- MATERIAL FOR THIS EXERCISE

[Start of section]

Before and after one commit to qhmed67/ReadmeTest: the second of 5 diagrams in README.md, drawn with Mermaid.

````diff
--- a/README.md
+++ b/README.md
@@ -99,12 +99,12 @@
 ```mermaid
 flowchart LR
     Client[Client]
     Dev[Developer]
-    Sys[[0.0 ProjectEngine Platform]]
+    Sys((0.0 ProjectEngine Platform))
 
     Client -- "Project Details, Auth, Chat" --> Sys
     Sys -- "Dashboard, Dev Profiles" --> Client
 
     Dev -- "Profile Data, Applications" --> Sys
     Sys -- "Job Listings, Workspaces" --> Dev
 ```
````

[End of section]
[Start of section]

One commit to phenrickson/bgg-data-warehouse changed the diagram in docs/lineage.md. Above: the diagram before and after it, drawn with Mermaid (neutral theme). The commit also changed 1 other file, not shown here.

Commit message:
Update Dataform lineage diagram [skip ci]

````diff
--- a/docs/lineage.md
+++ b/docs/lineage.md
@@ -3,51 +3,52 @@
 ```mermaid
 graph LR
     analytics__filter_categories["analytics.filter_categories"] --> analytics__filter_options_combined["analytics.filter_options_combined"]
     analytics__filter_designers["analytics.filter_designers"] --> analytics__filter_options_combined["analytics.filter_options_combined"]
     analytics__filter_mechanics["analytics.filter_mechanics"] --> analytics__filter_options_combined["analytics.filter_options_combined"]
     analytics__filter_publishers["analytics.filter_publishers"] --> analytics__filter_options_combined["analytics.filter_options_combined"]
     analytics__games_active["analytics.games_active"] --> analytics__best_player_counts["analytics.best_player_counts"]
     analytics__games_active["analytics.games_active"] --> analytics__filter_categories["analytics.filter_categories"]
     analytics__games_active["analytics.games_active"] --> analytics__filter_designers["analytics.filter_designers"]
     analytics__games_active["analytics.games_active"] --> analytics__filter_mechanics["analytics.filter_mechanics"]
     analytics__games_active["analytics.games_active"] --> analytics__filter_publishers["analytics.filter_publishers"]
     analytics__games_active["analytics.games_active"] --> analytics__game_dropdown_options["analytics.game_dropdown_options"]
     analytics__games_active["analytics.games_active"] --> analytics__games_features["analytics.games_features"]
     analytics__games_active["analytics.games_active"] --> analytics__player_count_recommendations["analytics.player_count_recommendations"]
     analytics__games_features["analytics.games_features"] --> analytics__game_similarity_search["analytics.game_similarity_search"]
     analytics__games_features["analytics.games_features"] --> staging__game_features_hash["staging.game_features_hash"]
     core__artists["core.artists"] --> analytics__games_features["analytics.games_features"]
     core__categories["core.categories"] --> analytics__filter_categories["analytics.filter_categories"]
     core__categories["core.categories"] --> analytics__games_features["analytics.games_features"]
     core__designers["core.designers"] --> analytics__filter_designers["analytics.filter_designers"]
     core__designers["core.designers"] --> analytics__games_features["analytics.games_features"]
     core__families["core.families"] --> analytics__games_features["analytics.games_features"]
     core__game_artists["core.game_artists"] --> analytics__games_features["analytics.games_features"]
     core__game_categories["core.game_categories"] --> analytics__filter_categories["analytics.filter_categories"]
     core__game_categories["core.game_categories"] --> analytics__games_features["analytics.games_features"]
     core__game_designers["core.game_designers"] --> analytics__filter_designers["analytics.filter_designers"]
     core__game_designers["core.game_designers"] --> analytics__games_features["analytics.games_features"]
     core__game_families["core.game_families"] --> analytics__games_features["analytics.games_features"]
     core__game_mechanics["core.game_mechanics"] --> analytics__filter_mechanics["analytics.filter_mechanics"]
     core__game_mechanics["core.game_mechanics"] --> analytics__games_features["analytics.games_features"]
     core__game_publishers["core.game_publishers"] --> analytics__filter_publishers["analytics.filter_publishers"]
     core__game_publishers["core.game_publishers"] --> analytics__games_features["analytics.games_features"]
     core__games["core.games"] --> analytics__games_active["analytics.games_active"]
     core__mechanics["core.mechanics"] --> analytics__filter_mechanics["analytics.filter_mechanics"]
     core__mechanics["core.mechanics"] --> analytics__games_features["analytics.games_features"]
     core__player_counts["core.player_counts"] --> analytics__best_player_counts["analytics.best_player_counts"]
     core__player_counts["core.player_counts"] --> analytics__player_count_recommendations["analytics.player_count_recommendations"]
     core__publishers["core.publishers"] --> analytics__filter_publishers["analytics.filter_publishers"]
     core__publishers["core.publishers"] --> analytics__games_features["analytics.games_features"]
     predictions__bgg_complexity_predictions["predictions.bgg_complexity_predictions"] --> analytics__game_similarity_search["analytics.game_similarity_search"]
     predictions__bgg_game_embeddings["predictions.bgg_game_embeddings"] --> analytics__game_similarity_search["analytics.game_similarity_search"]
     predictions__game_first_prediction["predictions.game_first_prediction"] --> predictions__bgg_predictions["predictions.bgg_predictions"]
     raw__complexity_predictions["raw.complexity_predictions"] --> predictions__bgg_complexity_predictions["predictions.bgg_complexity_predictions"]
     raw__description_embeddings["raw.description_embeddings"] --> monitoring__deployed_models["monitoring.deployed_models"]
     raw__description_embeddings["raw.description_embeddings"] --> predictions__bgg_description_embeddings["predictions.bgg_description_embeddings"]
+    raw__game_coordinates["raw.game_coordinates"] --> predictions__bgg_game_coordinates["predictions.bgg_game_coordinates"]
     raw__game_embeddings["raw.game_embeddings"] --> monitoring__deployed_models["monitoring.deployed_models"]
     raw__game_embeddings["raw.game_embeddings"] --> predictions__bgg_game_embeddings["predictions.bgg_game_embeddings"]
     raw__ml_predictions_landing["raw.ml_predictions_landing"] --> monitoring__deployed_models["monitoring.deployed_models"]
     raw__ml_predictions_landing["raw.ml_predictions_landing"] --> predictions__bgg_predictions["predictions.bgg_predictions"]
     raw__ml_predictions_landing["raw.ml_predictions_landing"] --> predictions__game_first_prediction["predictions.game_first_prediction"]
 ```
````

[End of section]
[Start of section]

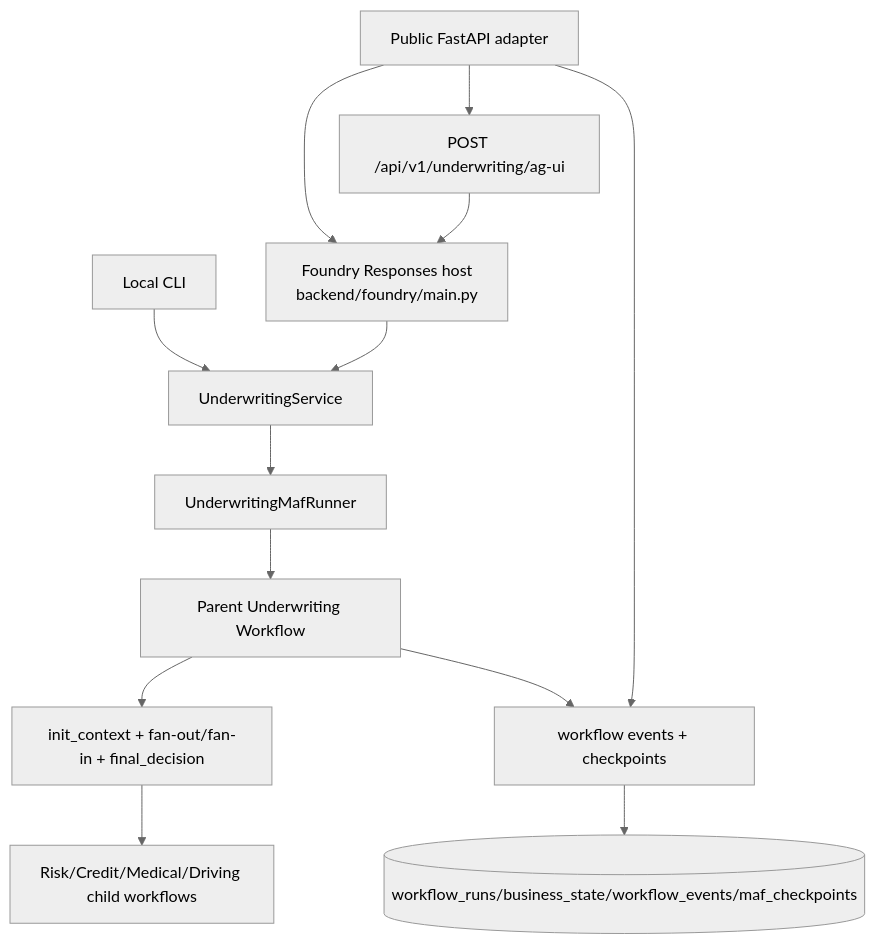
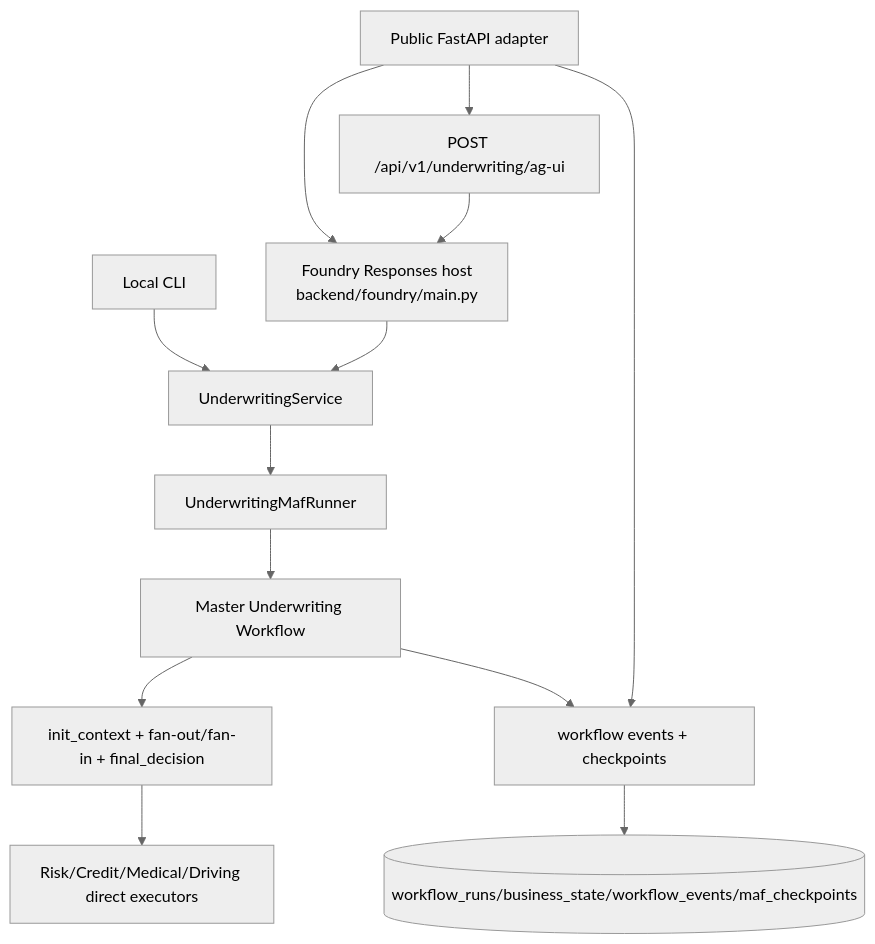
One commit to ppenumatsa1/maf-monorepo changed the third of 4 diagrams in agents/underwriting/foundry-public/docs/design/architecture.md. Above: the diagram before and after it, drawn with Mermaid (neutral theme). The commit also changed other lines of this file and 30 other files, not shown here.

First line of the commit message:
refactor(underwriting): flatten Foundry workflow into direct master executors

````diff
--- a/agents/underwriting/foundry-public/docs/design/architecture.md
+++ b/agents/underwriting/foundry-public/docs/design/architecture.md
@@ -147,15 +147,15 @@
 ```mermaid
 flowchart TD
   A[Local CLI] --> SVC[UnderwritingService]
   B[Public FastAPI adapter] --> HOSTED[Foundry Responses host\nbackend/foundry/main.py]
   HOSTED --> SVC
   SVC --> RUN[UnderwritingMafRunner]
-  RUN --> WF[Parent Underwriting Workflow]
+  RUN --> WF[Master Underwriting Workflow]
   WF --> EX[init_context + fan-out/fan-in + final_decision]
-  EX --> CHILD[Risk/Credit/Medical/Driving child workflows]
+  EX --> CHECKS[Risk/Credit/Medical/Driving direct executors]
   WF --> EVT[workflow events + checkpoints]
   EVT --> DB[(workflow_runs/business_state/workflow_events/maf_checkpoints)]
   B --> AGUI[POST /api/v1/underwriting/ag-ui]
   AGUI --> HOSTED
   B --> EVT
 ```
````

[End of section]

Report each line in the data that holds the word "lineage".

One commit to phenrickson/bgg-data-warehouse changed the diagram in docs/lineage.md. Above: the diagram before and after it, drawn with Mermaid (neutral theme). The commit also changed 1 other file, not shown here.
Update Dataform lineage diagram [skip ci]
--- a/docs/lineage.md
+++ b/docs/lineage.md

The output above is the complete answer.